**Exercise objective:**
If a line below contains the string "FormInput", return that line.

········

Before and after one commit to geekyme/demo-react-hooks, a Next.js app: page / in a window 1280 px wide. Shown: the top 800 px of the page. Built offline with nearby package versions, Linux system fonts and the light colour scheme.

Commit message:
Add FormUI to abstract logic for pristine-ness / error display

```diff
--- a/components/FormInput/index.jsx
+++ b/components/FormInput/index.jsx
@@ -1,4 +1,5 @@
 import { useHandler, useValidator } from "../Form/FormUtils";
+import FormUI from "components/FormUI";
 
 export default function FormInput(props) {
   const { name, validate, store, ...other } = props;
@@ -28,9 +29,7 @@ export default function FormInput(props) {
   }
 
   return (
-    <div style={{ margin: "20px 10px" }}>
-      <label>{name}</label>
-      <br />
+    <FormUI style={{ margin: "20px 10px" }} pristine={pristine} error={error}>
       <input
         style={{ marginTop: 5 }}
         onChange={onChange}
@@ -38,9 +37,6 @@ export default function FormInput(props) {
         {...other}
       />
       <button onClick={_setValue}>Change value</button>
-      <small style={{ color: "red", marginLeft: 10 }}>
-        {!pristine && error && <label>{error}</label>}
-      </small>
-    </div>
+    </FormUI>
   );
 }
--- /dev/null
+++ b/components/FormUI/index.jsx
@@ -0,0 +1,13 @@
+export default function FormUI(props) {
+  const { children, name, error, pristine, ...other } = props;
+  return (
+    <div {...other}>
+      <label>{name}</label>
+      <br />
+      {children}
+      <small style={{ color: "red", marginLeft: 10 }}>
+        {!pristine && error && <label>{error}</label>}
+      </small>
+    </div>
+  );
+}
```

········

**Solution for this task:**
--- a/components/FormInput/index.jsx
+++ b/components/FormInput/index.jsx
 export default function FormInput(props) {
@@ -28,9 +29,7 @@ export default function FormInput(props) {
@@ -38,9 +37,6 @@ export default function FormInput(props) {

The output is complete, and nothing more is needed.